|The U.S. Seasonal Drought Outlook depicts large-scale trends based on subjectively derived probabilities guided by short and long-range statsitical and dynamic forecasts. It is released quarterly.||http://drought.gov/drought/|
|The Palmer Drought Severity Index (PDSI)attempts to measure the duration and intensity of the long-term drought-inducing circulation patterns.||http://1.usa.gov/V8aTRJ|
| ||The U.S. Quarterly Drought Outlook is a two-page summary that looks at the likelihood of drought easing or intensifying; wildfire danger; drought disaster areas; the impact on hay, winter wheat and cattle in selected states; and chances for hotter than normal or wetter than normal conditions.||http://1.usa.gov/1skIx5t|

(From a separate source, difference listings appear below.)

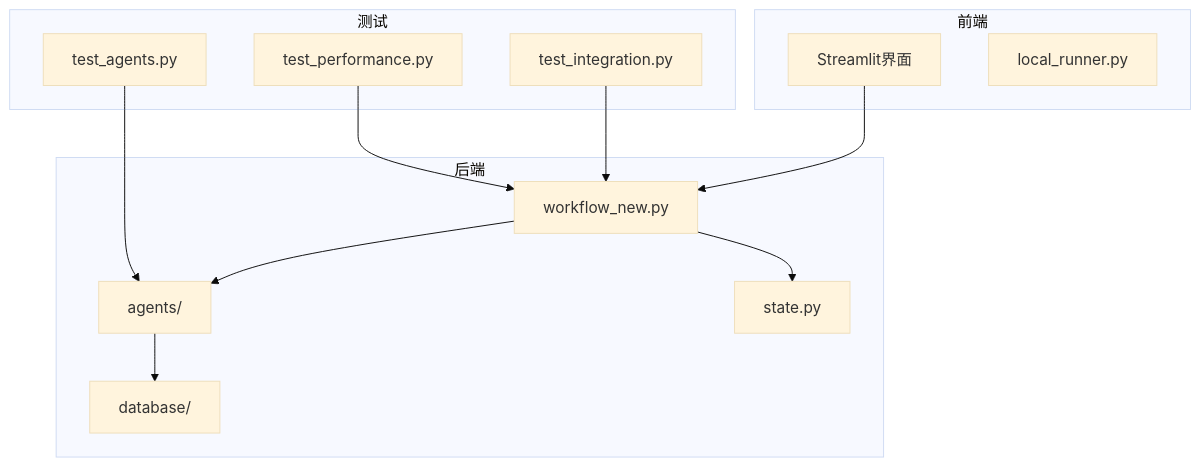
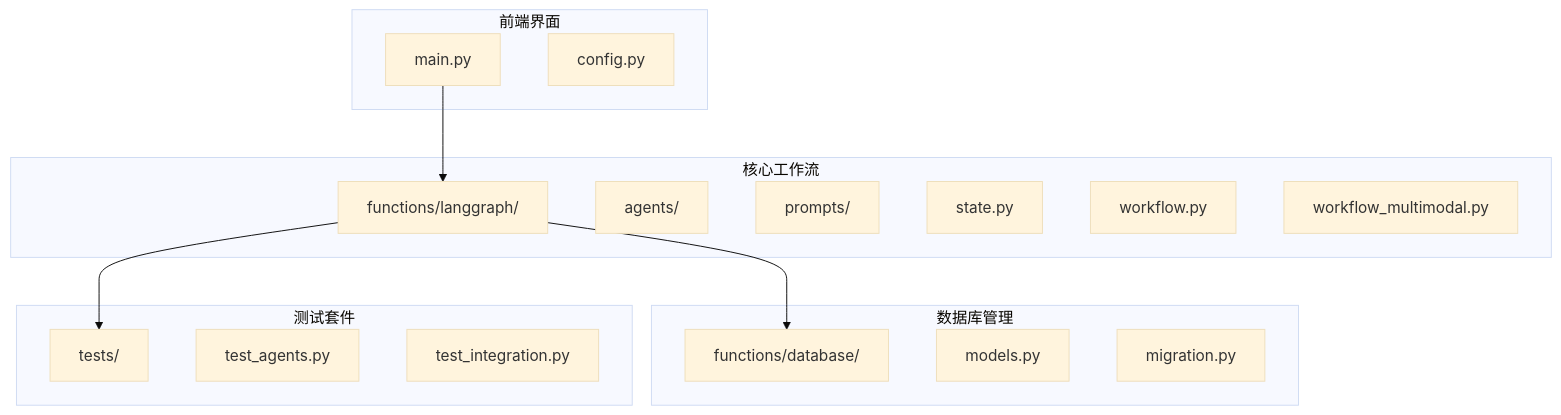
The first of 3 diagrams in .qoder/repowiki/zh/content/开发者指南.md (QWERTYjc/GradeOS), drawn with Mermaid (base theme) before and after one commit. The commit also changed other lines of this file and 85 other files, not shown here.

````diff
--- a/.qoder/repowiki/zh/content/开发者指南.md
+++ b/.qoder/repowiki/zh/content/开发者指南.md
@@ -36,25 +32,28 @@
 ```mermaid
 graph TD
-subgraph "前端"
-UI[Streamlit界面]
-Runner[local_runner.py]
+subgraph "前端界面"
+main[main.py]
+config[config.py]
 end
-subgraph "后端"
-Workflow[workflow_new.py]
-Agents[agents/]
-State[state.py]
-Database[database/]
+subgraph "核心工作流"
+langgraph[functions/langgraph/]
+agents[agents/]
+prompts[prompts/]
+state[state.py]
+workflow[workflow.py]
+workflow_multimodal[workflow_multimodal.py]
 end
-subgraph "测试"
-TestAgents[test_agents.py]
-TestIntegration[test_integration.py]
-TestPerformance[test_performance.py]
+subgraph "数据库管理"
+database[functions/database/]
+models[models.py]
+migration[migration.py]
 end
-UI --> Workflow
-Workflow --> Agents
-Workflow --> State
-Agents --> Database
-TestAgents --> Agents
-TestIntegration --> Workflow
-TestPerformance --> Workflow
+subgraph "测试套件"
+tests[tests/]
+test_agents[test_agents.py]
+test_integration[test_integration.py]
+end
+main --> langgraph
+langgraph --> database
+langgraph --> tests
 ```
````
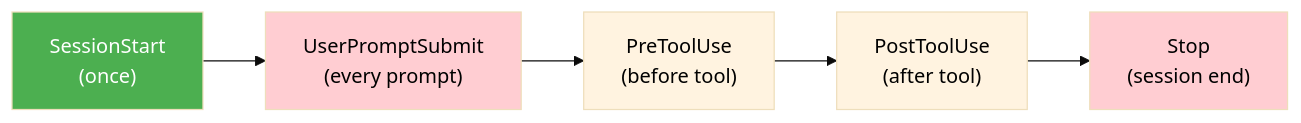
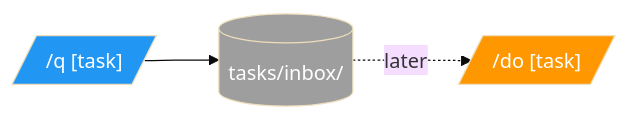
Before and after one commit to nicsuzor/academicOps: the fourth of 4 diagrams in docs/execution-flow.md, drawn with Mermaid (base theme). The commit also changed other lines of this file and 23 other files, not shown here.

````diff
--- a/docs/execution-flow.md
+++ b/docs/execution-flow.md
@@ -693,10 +219,8 @@
 ```mermaid
 flowchart LR
-    SS["SessionStart<br/>(once)"] --> UPS["UserPromptSubmit<br/>(every prompt)"] --> PTU["PreToolUse<br/>(before tool)"] --> POTU["PostToolUse<br/>(after tool)"] --> STOP["Stop<br/>(session end)"]
+    U1[/"/q [task]"/] --> T1[("tasks/inbox/")] -.->|later| D1[/"/do [task]"/]
 
-    style SS fill:#4caf50,color:#fff
-    style UPS fill:#ffcdd2,color:#000
-    style PTU fill:#fff3e0,color:#000
-    style POTU fill:#fff3e0,color:#000
-    style STOP fill:#ffcdd2,color:#000
+    style U1 fill:#2196f3,color:#fff
+    style T1 fill:#9e9e9e,color:#fff
+    style D1 fill:#ff9800,color:#fff
 ```
````
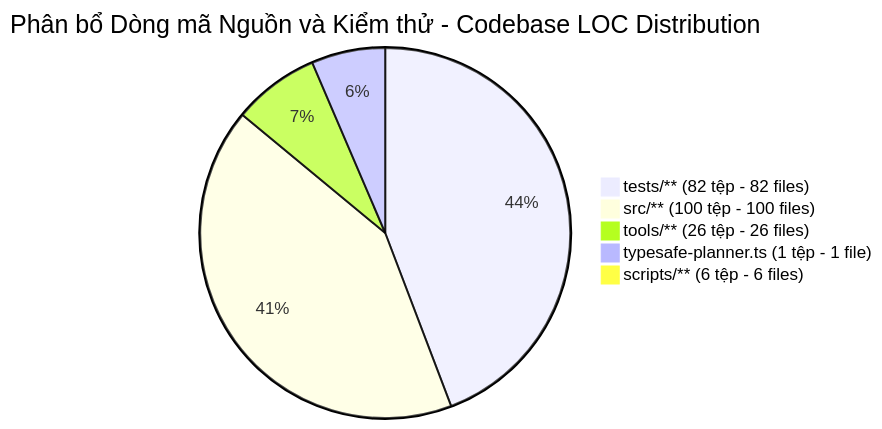
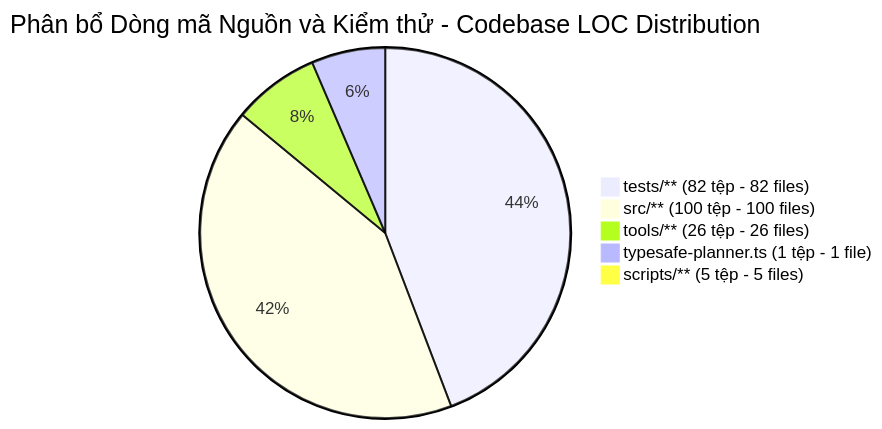
One commit to thanhnt-sm/omp_extension changed the first of 2 diagrams in docs/codebase-summary.md. Above: the diagram before and after it, drawn with Mermaid. The commit also changed other lines of this file and 42 other files, not shown here.

````diff
--- a/docs/codebase-summary.md
+++ b/docs/codebase-summary.md
@@ -20,8 +20,8 @@
 ```mermaid
 pie title Phân bổ Dòng mã Nguồn và Kiểm thử - Codebase LOC Distribution
     "tests/** (82 tệp - 82 files)" : 15898
     "src/** (100 tệp - 100 files)" : 15028
     "tools/** (26 tệp - 26 files)" : 2718
     "typesafe-planner.ts (1 tệp - 1 file)" : 2317
-    "scripts/** (6 tệp - 6 files)" : 282
+    "scripts/** (5 tệp - 5 files)" : 208
 ```
````
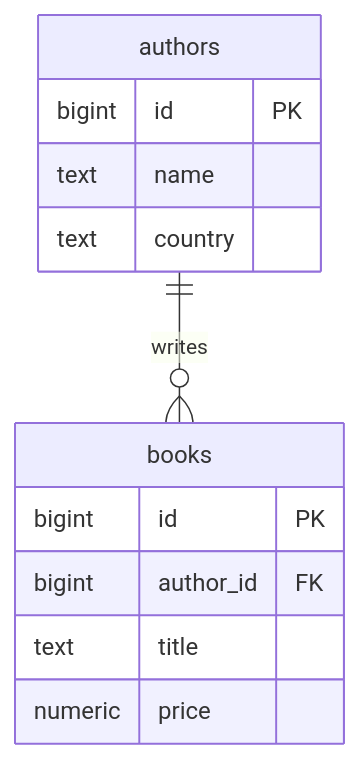
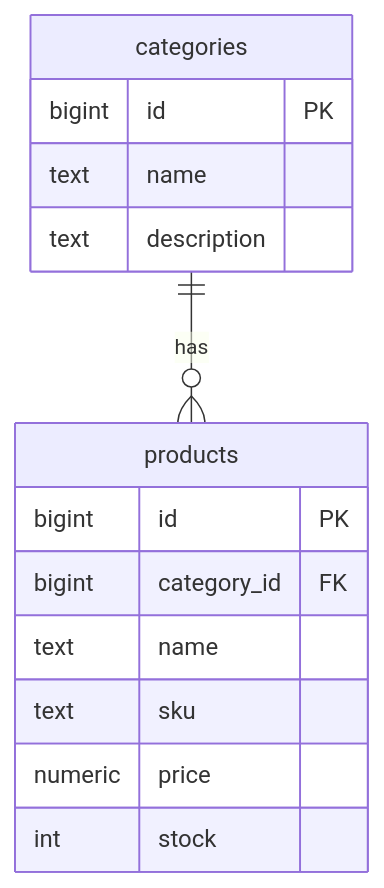
Before and after one commit to mdsalahuddin2001/fullstackshikhi: the first of 2 diagrams in content/docs/postgresql/tables-and-types.mdx, drawn with Mermaid. The commit also changed other lines of this file and 13 other files, not shown here.

````diff
--- a/content/docs/postgresql/tables-and-types.mdx
+++ b/content/docs/postgresql/tables-and-types.mdx
@@ -86,15 +89,17 @@
 ```mermaid
 erDiagram
-  authors ||--o{ books : writes
-  authors {
+  categories ||--o{ products : has
+  categories {
     bigint id PK
     text name
-    text country
+    text description
   }
-  books {
+  products {
     bigint id PK
-    bigint author_id FK
-    text title
+    bigint category_id FK
+    text name
+    text sku
     numeric price
+    int stock
   }
 ```
````
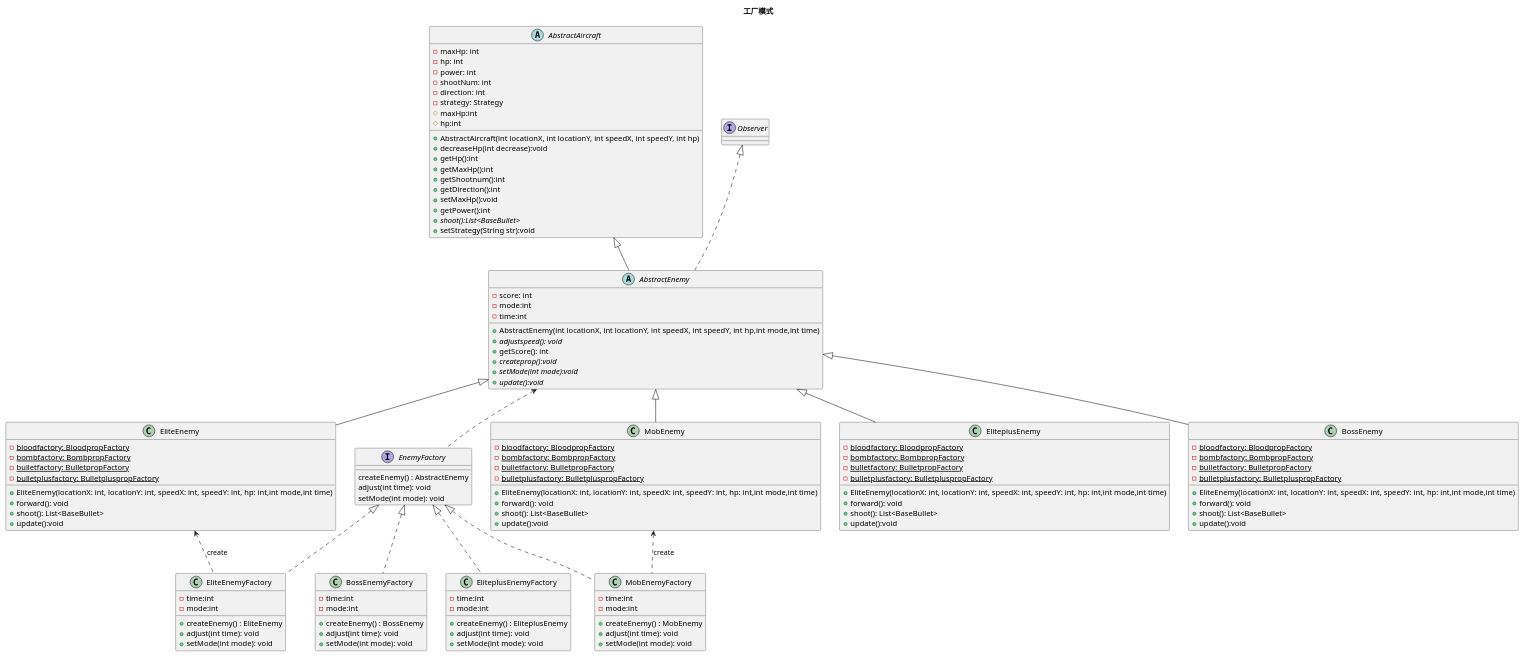
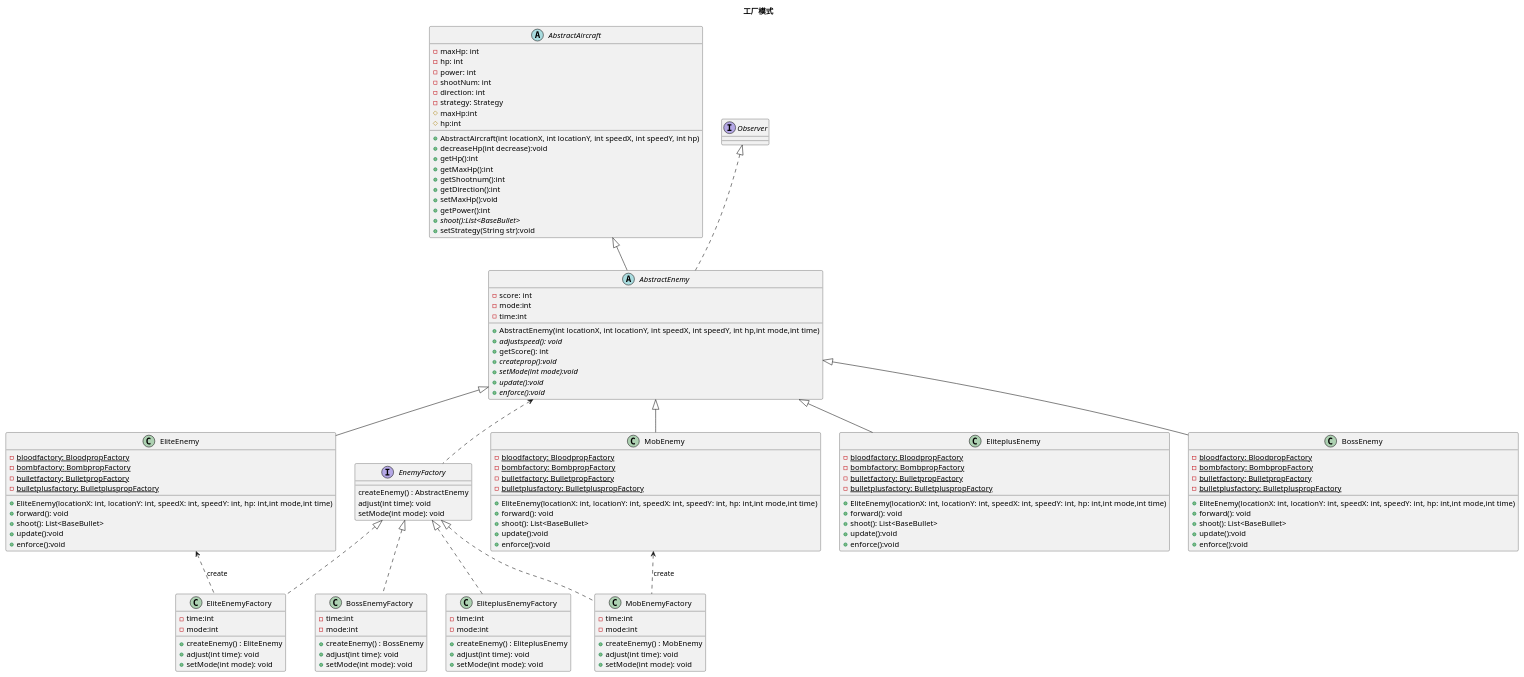
The diagram in uml/enemyfactory.puml (jangyicheng/Java-wargame), drawn with PlantUML before and after one commit. The commit also changed 19 other files, not shown here.

```diff
--- a/uml/enemyfactory.puml
+++ b/uml/enemyfactory.puml
@@ -1,116 +1,121 @@
 @startuml
 'https://plantuml.com/class-diagram
 title 工厂模式
 abstract class AbstractAircraft
 {
     -maxHp: int
     -hp: int
     -power: int
     -shootNum: int
     -direction: int
     -strategy: Strategy
 	# maxHp:int
     # hp:int
     + AbstractAircraft(int locationX, int locationY, int speedX, int speedY, int hp)
     + decreaseHp(int decrease):void
     + getHp():int
     + getMaxHp():int
     + getShootnum():int
     +getDirection():int
     + setMaxHp():void
     + getPower():int
     + {abstract} shoot():List<BaseBullet>
     + setStrategy(String str):void
  }
 
 abstract class AbstractEnemy extends AbstractAircraft implements Observer{
   - score: int
       -mode:int
       -time:int
      + AbstractEnemy(int locationX, int locationY, int speedX, int speedY, int hp,int mode,int time)
   + {abstract}adjustspeed(): void
   + getScore(): int
   + {abstract} createprop():void
   + {abstract} setMode(int mode):void
   + {abstract} update():void
+  + {abstract} enforce():void
 }
 
 class EliteEnemy extends AbstractEnemy {
     -{static}bloodfactory: BloodpropFactory
     -{static}bombfactory: BombpropFactory
     -{static}bulletfactory: BulletpropFactory
     -{static}bulletplusfactory: BulletpluspropFactory
   + EliteEnemy(locationX: int, locationY: int, speedX: int, speedY: int, hp: int,int mode,int time)
   + forward(): void
   + shoot(): List<BaseBullet>
     + update():void
+    +enforce():void
 }
 class EliteplusEnemy extends AbstractEnemy {
     -{static}bloodfactory: BloodpropFactory
     -{static}bombfactory: BombpropFactory
     -{static}bulletfactory: BulletpropFactory
     -{static}bulletplusfactory: BulletpluspropFactory
   + EliteEnemy(locationX: int, locationY: int, speedX: int, speedY: int, hp: int,int mode,int time)
   + forward(): void
   + shoot(): List<BaseBullet>
       + update():void
+      +enforce():void
 }
 class MobEnemy extends AbstractEnemy {
     -{static}bloodfactory: BloodpropFactory
     -{static}bombfactory: BombpropFactory
     -{static}bulletfactory: BulletpropFactory
     -{static}bulletplusfactory: BulletpluspropFactory
   + EliteEnemy(locationX: int, locationY: int, speedX: int, speedY: int, hp: int,int mode,int time)
   + forward(): void
   + shoot(): List<BaseBullet>
       + update():void
+      +enforce():void
 }
 
 class BossEnemy extends AbstractEnemy{
 -{static}bloodfactory: BloodpropFactory
     -{static}bombfactory: BombpropFactory
     -{static}bulletfactory: BulletpropFactory
     -{static}bulletplusfactory: BulletpluspropFactory
   + EliteEnemy(locationX: int, locationY: int, speedX: int, speedY: int, hp: int,int mode,int time)
   + forward(): void
   + shoot(): List<BaseBullet>
       + update():void
+          +enforce():void
 }
 
 interface EnemyFactory {
     createEnemy() : AbstractEnemy
     adjust(int time): void
     setMode(int mode): void
 }
 class EliteEnemyFactory implements EnemyFactory{
     -time:int
     -mode:int
     +createEnemy() : EliteEnemy
     +adjust(int time): void
     +setMode(int mode): void
 }
 class MobEnemyFactory implements EnemyFactory{
     -time:int
     -mode:int
     +createEnemy() : MobEnemy
     +adjust(int time): void
     +setMode(int mode): void
 }
 class EliteplusEnemyFactory implements EnemyFactory{
     -time:int
     -mode:int
     +createEnemy() : EliteplusEnemy
     +adjust(int time): void
     +setMode(int mode): void
 }
 class BossEnemyFactory implements EnemyFactory{
     -time:int
     -mode:int
     +createEnemy() : BossEnemy
     +adjust(int time): void
     +setMode(int mode): void
 }
 AbstractEnemy<..EnemyFactory
 EliteEnemy<.. EliteEnemyFactory:create
 MobEnemy<.. MobEnemyFactory:create
 @enduml
```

This web site provides BLM Nevada’s drought information and direction. It is intended for use by BLM personnel, public land users, and the public. While other topics will appear on this web site, the main subjects will be precipitation, expected plant growth, and livestock grazing management. BLM authorizes livestock grazing on most of the public lands in Nevada. Drought has two obvious impacts on public land grazing, reduced forage production and reduced amount and availability of drinking water. Both situations have repercussions beyond range management. Sometimes livestock management has to be modified in response to drought, and sometimes it can be used to manage drought impacts.
In the Great Basin precipitation occurs November through May that determines the amount of vegetation produced in the next growing season. The Natural Resources Conservation Service’s (NRCS) snow surveys are read monthly from January through April (www.wcc.nrcs.usda.gov/wsf/wsf.html). This is one of the better predictors of water availability in Nevada. By May most grazing management decisions have been made.